• _Problem details_
Output each record below exactly, leaving any picture out of the copy.
________________________________________
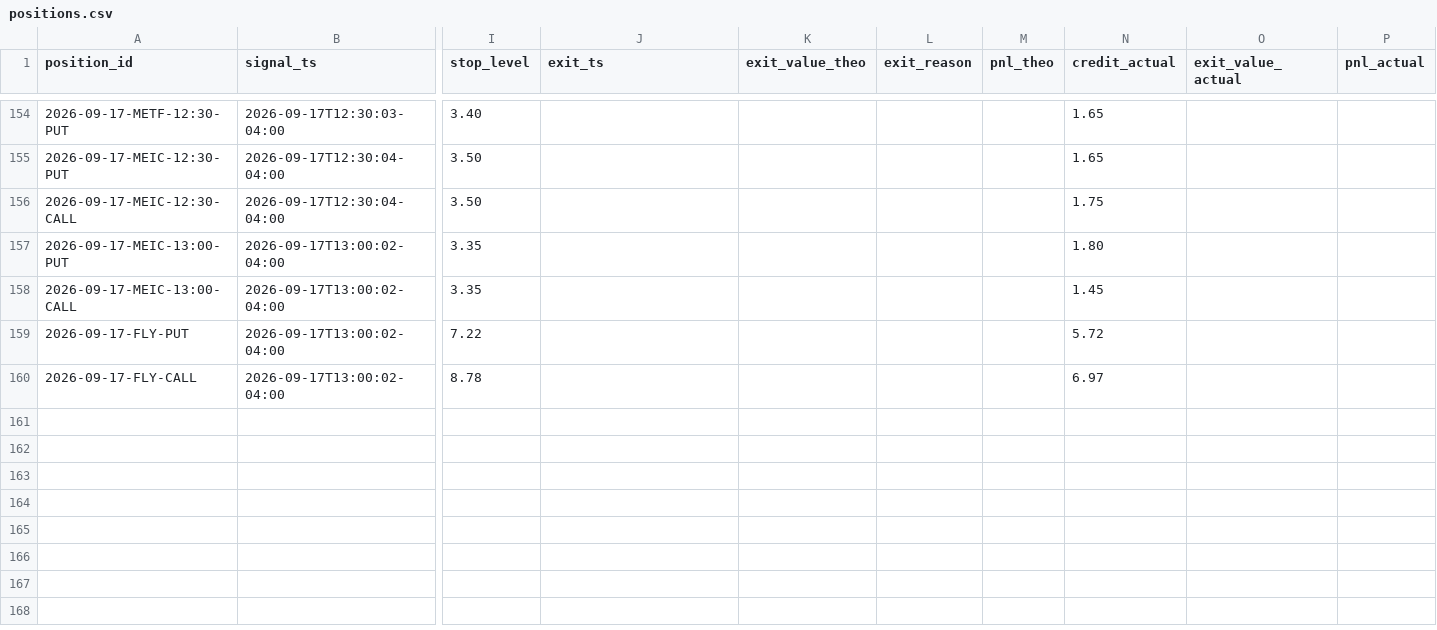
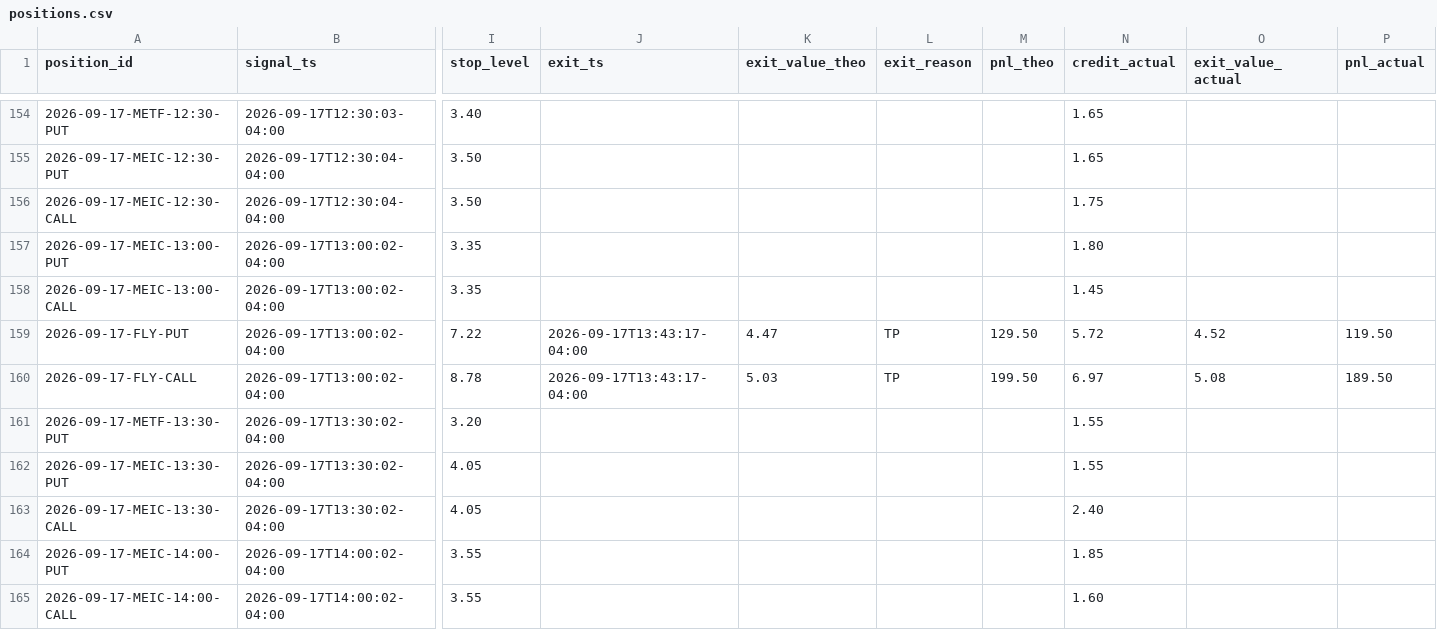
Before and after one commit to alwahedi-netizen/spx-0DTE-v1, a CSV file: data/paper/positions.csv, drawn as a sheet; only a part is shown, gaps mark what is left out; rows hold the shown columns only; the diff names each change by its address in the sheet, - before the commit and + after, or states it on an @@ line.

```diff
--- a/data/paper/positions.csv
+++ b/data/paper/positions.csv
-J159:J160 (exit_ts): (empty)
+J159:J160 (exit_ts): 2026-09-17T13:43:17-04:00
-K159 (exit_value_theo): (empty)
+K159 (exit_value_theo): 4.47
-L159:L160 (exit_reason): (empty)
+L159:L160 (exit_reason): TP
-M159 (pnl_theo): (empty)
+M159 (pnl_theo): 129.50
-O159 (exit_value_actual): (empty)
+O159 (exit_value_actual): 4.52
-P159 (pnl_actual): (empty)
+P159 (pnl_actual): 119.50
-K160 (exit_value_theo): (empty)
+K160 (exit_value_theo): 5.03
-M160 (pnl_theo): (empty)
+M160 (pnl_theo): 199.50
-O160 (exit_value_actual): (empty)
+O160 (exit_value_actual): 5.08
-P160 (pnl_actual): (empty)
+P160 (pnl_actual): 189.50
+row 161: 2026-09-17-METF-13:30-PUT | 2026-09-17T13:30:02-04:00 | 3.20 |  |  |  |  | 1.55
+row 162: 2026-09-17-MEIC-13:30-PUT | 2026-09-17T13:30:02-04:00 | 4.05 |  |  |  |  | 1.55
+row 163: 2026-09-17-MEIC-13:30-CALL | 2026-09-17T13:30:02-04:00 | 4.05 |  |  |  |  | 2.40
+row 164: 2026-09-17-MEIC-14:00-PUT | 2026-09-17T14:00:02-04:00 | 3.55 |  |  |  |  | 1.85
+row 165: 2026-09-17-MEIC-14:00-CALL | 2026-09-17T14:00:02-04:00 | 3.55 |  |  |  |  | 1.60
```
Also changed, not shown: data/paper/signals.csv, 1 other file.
________________________________________
• _Exercise result_
Before and after one commit to alwahedi-netizen/spx-0DTE-v1, a CSV file: data/paper/positions.csv, drawn as a sheet; only a part is shown, gaps mark what is left out; rows hold the shown columns only; the diff names each change by its address in the sheet, - before the commit and + after, or states it on an @@ line.

```diff
--- a/data/paper/positions.csv
+++ b/data/paper/positions.csv
-J159:J160 (exit_ts): (empty)
+J159:J160 (exit_ts): 2026-09-17T13:43:17-04:00
-K159 (exit_value_theo): (empty)
+K159 (exit_value_theo): 4.47
-L159:L160 (exit_reason): (empty)
+L159:L160 (exit_reason): TP
-M159 (pnl_theo): (empty)
+M159 (pnl_theo): 129.50
-O159 (exit_value_actual): (empty)
+O159 (exit_value_actual): 4.52
-P159 (pnl_actual): (empty)
+P159 (pnl_actual): 119.50
-K160 (exit_value_theo): (empty)
+K160 (exit_value_theo): 5.03
-M160 (pnl_theo): (empty)
+M160 (pnl_theo): 199.50
-O160 (exit_value_actual): (empty)
+O160 (exit_value_actual): 5.08
-P160 (pnl_actual): (empty)
+P160 (pnl_actual): 189.50
+row 161: 2026-09-17-METF-13:30-PUT | 2026-09-17T13:30:02-04:00 | 3.20 |  |  |  |  | 1.55
+row 162: 2026-09-17-MEIC-13:30-PUT | 2026-09-17T13:30:02-04:00 | 4.05 |  |  |  |  | 1.55
+row 163: 2026-09-17-MEIC-13:30-CALL | 2026-09-17T13:30:02-04:00 | 4.05 |  |  |  |  | 2.40
+row 164: 2026-09-17-MEIC-14:00-PUT | 2026-09-17T14:00:02-04:00 | 3.55 |  |  |  |  | 1.85
+row 165: 2026-09-17-MEIC-14:00-CALL | 2026-09-17T14:00:02-04:00 | 3.55 |  |  |  |  | 1.60
```
Also changed, not shown: data/paper/signals.csv, 1 other file.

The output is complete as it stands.